- Opening Delimiter -

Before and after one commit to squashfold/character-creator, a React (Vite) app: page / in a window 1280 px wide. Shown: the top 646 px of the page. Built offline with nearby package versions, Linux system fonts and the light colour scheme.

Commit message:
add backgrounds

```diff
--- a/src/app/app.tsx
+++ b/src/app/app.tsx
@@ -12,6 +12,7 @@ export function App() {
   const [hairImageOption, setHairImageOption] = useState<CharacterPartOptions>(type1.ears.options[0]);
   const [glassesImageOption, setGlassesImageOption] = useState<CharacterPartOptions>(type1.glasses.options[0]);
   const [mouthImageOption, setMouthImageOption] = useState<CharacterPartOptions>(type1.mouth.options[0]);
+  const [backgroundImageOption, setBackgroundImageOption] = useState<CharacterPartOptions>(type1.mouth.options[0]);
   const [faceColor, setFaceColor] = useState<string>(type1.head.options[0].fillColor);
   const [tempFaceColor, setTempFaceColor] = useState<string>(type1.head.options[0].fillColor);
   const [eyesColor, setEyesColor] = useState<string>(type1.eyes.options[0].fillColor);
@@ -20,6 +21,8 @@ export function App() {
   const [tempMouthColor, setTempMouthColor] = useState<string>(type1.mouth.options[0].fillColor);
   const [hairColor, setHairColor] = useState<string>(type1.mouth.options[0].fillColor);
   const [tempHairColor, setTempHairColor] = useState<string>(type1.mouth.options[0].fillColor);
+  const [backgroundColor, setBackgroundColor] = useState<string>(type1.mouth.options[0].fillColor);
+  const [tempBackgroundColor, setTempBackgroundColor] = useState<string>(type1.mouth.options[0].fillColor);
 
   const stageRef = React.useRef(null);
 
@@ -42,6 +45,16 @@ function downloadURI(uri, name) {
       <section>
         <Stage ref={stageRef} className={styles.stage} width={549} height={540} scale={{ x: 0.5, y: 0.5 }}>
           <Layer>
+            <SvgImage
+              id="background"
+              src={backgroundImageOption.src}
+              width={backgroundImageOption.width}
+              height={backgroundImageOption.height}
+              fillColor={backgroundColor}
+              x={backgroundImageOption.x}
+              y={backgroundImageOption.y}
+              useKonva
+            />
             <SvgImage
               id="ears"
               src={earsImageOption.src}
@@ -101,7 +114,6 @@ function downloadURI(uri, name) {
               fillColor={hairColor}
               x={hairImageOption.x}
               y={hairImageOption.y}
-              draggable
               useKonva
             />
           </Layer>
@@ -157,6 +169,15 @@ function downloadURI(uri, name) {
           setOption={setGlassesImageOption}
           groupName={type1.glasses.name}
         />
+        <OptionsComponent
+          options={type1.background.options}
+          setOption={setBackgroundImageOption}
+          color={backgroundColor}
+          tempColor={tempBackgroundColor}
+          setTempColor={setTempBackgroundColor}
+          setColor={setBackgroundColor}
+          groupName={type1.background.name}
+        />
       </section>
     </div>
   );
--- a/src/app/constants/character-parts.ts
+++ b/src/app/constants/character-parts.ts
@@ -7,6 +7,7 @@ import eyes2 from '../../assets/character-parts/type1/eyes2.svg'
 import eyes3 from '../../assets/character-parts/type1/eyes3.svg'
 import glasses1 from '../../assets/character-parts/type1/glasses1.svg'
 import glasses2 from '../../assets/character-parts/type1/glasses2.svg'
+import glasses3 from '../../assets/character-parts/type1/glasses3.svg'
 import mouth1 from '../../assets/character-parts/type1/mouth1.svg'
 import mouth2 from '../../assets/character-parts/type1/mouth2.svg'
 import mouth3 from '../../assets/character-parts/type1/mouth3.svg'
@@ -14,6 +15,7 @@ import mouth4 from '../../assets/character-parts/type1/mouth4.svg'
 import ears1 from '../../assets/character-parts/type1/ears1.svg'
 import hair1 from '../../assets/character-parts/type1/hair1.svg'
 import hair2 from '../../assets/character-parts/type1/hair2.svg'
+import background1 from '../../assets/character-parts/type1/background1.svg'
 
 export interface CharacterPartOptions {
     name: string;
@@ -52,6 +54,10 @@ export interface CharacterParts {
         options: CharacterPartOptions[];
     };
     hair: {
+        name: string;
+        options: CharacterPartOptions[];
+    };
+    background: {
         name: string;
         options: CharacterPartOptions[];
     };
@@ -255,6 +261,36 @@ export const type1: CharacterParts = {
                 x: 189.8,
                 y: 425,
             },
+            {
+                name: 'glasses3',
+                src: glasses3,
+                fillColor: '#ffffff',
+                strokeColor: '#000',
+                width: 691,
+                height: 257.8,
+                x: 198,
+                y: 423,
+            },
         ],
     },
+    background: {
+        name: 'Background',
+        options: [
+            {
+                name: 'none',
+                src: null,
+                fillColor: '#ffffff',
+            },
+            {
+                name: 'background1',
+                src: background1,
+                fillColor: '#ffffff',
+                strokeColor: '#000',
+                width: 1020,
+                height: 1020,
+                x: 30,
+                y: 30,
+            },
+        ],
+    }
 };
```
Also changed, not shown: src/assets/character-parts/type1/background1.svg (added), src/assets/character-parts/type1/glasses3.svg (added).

- Closing Delimiter -

Extract all the entries word for word.

Before and after one commit to squashfold/character-creator, a React (Vite) app: page / in a window 1280 px wide. Shown: the top 646 px of the page. Built offline with nearby package versions, Linux system fonts and the light colour scheme.

Commit message:
add backgrounds

```diff
--- a/src/app/app.tsx
+++ b/src/app/app.tsx
@@ -12,6 +12,7 @@ export function App() {
   const [hairImageOption, setHairImageOption] = useState<CharacterPartOptions>(type1.ears.options[0]);
   const [glassesImageOption, setGlassesImageOption] = useState<CharacterPartOptions>(type1.glasses.options[0]);
   const [mouthImageOption, setMouthImageOption] = useState<CharacterPartOptions>(type1.mouth.options[0]);
+  const [backgroundImageOption, setBackgroundImageOption] = useState<CharacterPartOptions>(type1.mouth.options[0]);
   const [faceColor, setFaceColor] = useState<string>(type1.head.options[0].fillColor);
   const [tempFaceColor, setTempFaceColor] = useState<string>(type1.head.options[0].fillColor);
   const [eyesColor, setEyesColor] = useState<string>(type1.eyes.options[0].fillColor);
@@ -20,6 +21,8 @@ export function App() {
   const [tempMouthColor, setTempMouthColor] = useState<string>(type1.mouth.options[0].fillColor);
   const [hairColor, setHairColor] = useState<string>(type1.mouth.options[0].fillColor);
   const [tempHairColor, setTempHairColor] = useState<string>(type1.mouth.options[0].fillColor);
+  const [backgroundColor, setBackgroundColor] = useState<string>(type1.mouth.options[0].fillColor);
+  const [tempBackgroundColor, setTempBackgroundColor] = useState<string>(type1.mouth.options[0].fillColor);
 
   const stageRef = React.useRef(null);
 
@@ -42,6 +45,16 @@ function downloadURI(uri, name) {
       <section>
         <Stage ref={stageRef} className={styles.stage} width={549} height={540} scale={{ x: 0.5, y: 0.5 }}>
           <Layer>
+            <SvgImage
+              id="background"
+              src={backgroundImageOption.src}
+              width={backgroundImageOption.width}
+              height={backgroundImageOption.height}
+              fillColor={backgroundColor}
+              x={backgroundImageOption.x}
+              y={backgroundImageOption.y}
+              useKonva
+            />
             <SvgImage
               id="ears"
               src={earsImageOption.src}
@@ -101,7 +114,6 @@ function downloadURI(uri, name) {
               fillColor={hairColor}
               x={hairImageOption.x}
               y={hairImageOption.y}
-              draggable
               useKonva
             />
           </Layer>
@@ -157,6 +169,15 @@ function downloadURI(uri, name) {
           setOption={setGlassesImageOption}
           groupName={type1.glasses.name}
         />
+        <OptionsComponent
+          options={type1.background.options}
+          setOption={setBackgroundImageOption}
+          color={backgroundColor}
+          tempColor={tempBackgroundColor}
+          setTempColor={setTempBackgroundColor}
+          setColor={setBackgroundColor}
+          groupName={type1.background.name}
+        />
       </section>
     </div>
   );
--- a/src/app/constants/character-parts.ts
+++ b/src/app/constants/character-parts.ts
@@ -7,6 +7,7 @@ import eyes2 from '../../assets/character-parts/type1/eyes2.svg'
 import eyes3 from '../../assets/character-parts/type1/eyes3.svg'
 import glasses1 from '../../assets/character-parts/type1/glasses1.svg'
 import glasses2 from '../../assets/character-parts/type1/glasses2.svg'
+import glasses3 from '../../assets/character-parts/type1/glasses3.svg'
 import mouth1 from '../../assets/character-parts/type1/mouth1.svg'
 import mouth2 from '../../assets/character-parts/type1/mouth2.svg'
 import mouth3 from '../../assets/character-parts/type1/mouth3.svg'
@@ -14,6 +15,7 @@ import mouth4 from '../../assets/character-parts/type1/mouth4.svg'
 import ears1 from '../../assets/character-parts/type1/ears1.svg'
 import hair1 from '../../assets/character-parts/type1/hair1.svg'
 import hair2 from '../../assets/character-parts/type1/hair2.svg'
+import background1 from '../../assets/character-parts/type1/background1.svg'
 
 export interface CharacterPartOptions {
     name: string;
@@ -52,6 +54,10 @@ export interface CharacterParts {
         options: CharacterPartOptions[];
     };
     hair: {
+        name: string;
+        options: CharacterPartOptions[];
+    };
+    background: {
         name: string;
         options: CharacterPartOptions[];
     };
@@ -255,6 +261,36 @@ export const type1: CharacterParts = {
                 x: 189.8,
                 y: 425,
             },
+            {
+                name: 'glasses3',
+                src: glasses3,
+                fillColor: '#ffffff',
+                strokeColor: '#000',
+                width: 691,
+                height: 257.8,
+                x: 198,
+                y: 423,
+            },
         ],
     },
+    background: {
+        name: 'Background',
+        options: [
+            {
+                name: 'none',
+                src: null,
+                fillColor: '#ffffff',
+            },
+            {
+                name: 'background1',
+                src: background1,
+                fillColor: '#ffffff',
+                strokeColor: '#000',
+                width: 1020,
+                height: 1020,
+                x: 30,
+                y: 30,
+            },
+        ],
+    }
 };
```
Also changed, not shown: src/assets/character-parts/type1/background1.svg (added), src/assets/character-parts/type1/glasses3.svg (added).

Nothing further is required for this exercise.